The pre-qualification process can be completed fairly quickly, based on less information than is required for getting pre-approved. While it is fast and it does help, a pre-qualification letter is an opinion from a lender of the maximum amount of real estate you can qualify for. In a competitive seller’s market, an offer from a buyer with a pre-qualification letter could lose out to a person who is pre-approved.
There are several benefits to going the extra mile and getting a pre-approval letter. First of all, you will know exactly how much real estate you can afford. When you find a property you want to buy, your offer will be in a better positioned than someone less prepared. Finally, being pre-approved is more efficient; it reduces the amount of time it will take your lender to fund your loan. Be prepared to provide comprehensive documentation, which the lender may independently verify, including but not limited to:
The mortgage broker is the person or company who is your main contact throughout your loan. They are often able to work with a number of lenders, who actually provide the funds for the loan. Typically, the lender pays the mortgage broker a fee for acting as the intermediary and providing all the customer service.
There are standard forms to be completed when applying for a loan. Some mortgage brokers keep these on their website so you can fill out and submit the forms online. The information will be verified and used to qualify you for your loan, so take the time to answer questions accurately.

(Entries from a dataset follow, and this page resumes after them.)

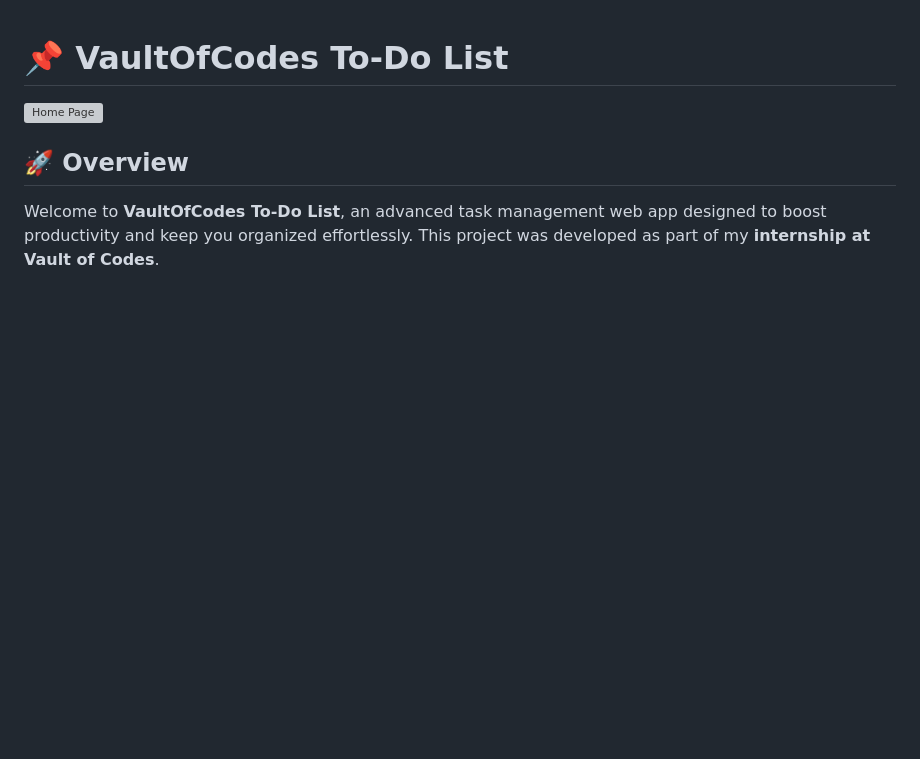
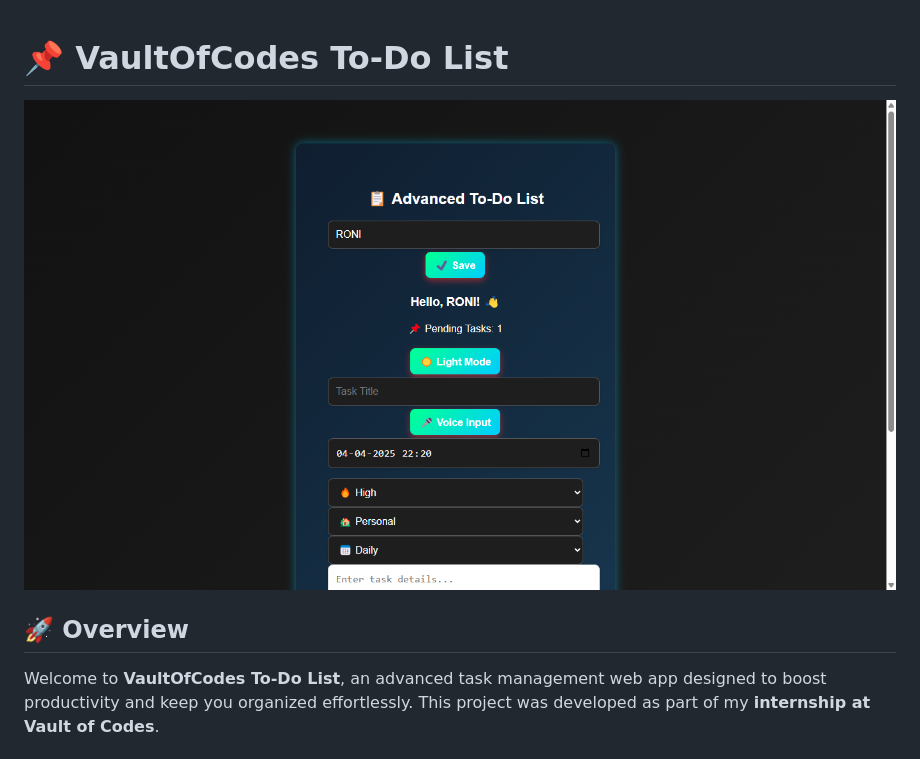
Before and after one commit to Roni-Seikh/VaultOfCodes-To_Do_List, a Markdown page: README.md, the part around the change. GitHub-like rendering; blank space fills up the shorter version; grey boxes are pictures that could not be loaded.

```diff
--- a/README.md
+++ b/README.md
@@ -1,7 +1,7 @@
 
 # 📌 VaultOfCodes To-Do List
 
-![Home Page](Screenshots/home.png)
+![Home Page](https://github.com/Roni-Seikh/VaultOfCodes-To_Do_List/blob/main/Screenshots/Home%20Page%20Dark%20Mode.png)
 
 ## 🚀 Overview
 Welcome to **VaultOfCodes To-Do List**, an advanced task management web app designed to boost productivity and keep you organized effortlessly. This project was developed as part of my **internship at Vault of Codes**.
```
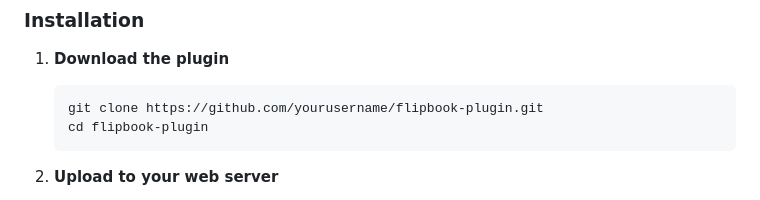
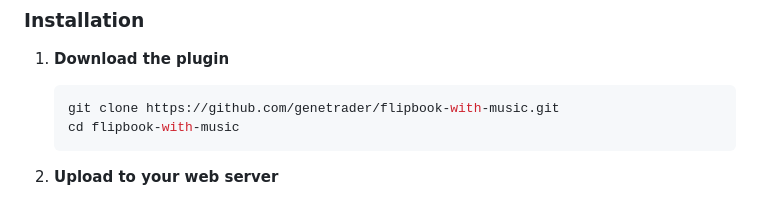
Before and after one commit to genetrader/flipbook-with-music, a Markdown page: README.md, the part around the change printed below. GitHub-like rendering.

````diff
--- a/README.md
+++ b/README.md
@@ -26,8 +46,8 @@ A professional, self-hosted flipbook system with page-flip animations and synchr
 
 1. **Download the plugin**
    ```bash
-   git clone https://github.com/yourusername/flipbook-plugin.git
-   cd flipbook-plugin
+   git clone https://github.com/genetrader/flipbook-with-music.git
+   cd flipbook-with-music
    ```
 
 2. **Upload to your web server**
````
Also changed, not shown: other parts of README.md (+21 -1 lines), .github/screenshot-admin.png (added), .github/screenshot-dashboard.png (added), .github/screenshot-viewer.png (added).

The mortgage broker will need copies of the documents you began gathering in the first phase of the loan process, including:
The lender will have an analyst, usually called an "underwriter", crunch your numbers and verify your documentation to confirm your ability to repay the loan. Once you are in contract on a property, there may also be a loan approval committee that will meet to review the underwriters’ conclusions regarding your creditworthiness and to evaluate the property on which they are lending. This is called the underwriting process, and questions are bound to arise. Be sure to return your mortgage broker’s calls promptly to keep the process moving forward smoothly. Check-in with your broker periodically.
When the lender is ready to “close” your loan, or “fund” it, your real estate agent and your mortgage broker will have you sign the final loan documents. Signing will typically take place in front of a notary or an escrow officer. Ask your mortgage broker if there is anything you need to do to prepare for this, such as bringing a photo ID or perhaps a cashiers’ check if you are purchasing real estate. Allow yourself enough time to review the documents for accuracy.
If funds are being wired: “Wiring instructions” direct the electronic transfer of money between financial companies. If possible, arrange to have the wiring instructions in place ahead of time and checked for accuracy by both the sender and recipient of the wire. It is critical that these instructions be exact, and even so, delays are all too common.
Your mortgage broker will probably call you to confirm that the money has been transferred and the loan has closed. Always follow up with a phone call to confirm that your loan funds went where they were supposed to go. It is a good idea to keep records of this critical phase of the transaction once completed.
Helping home buyers find just the right home and helping home sellers find just the right buyers for their homes. We help people in the Pleasanton, Dublin, Livermore, San Ramon and Danville area with property of all kinds.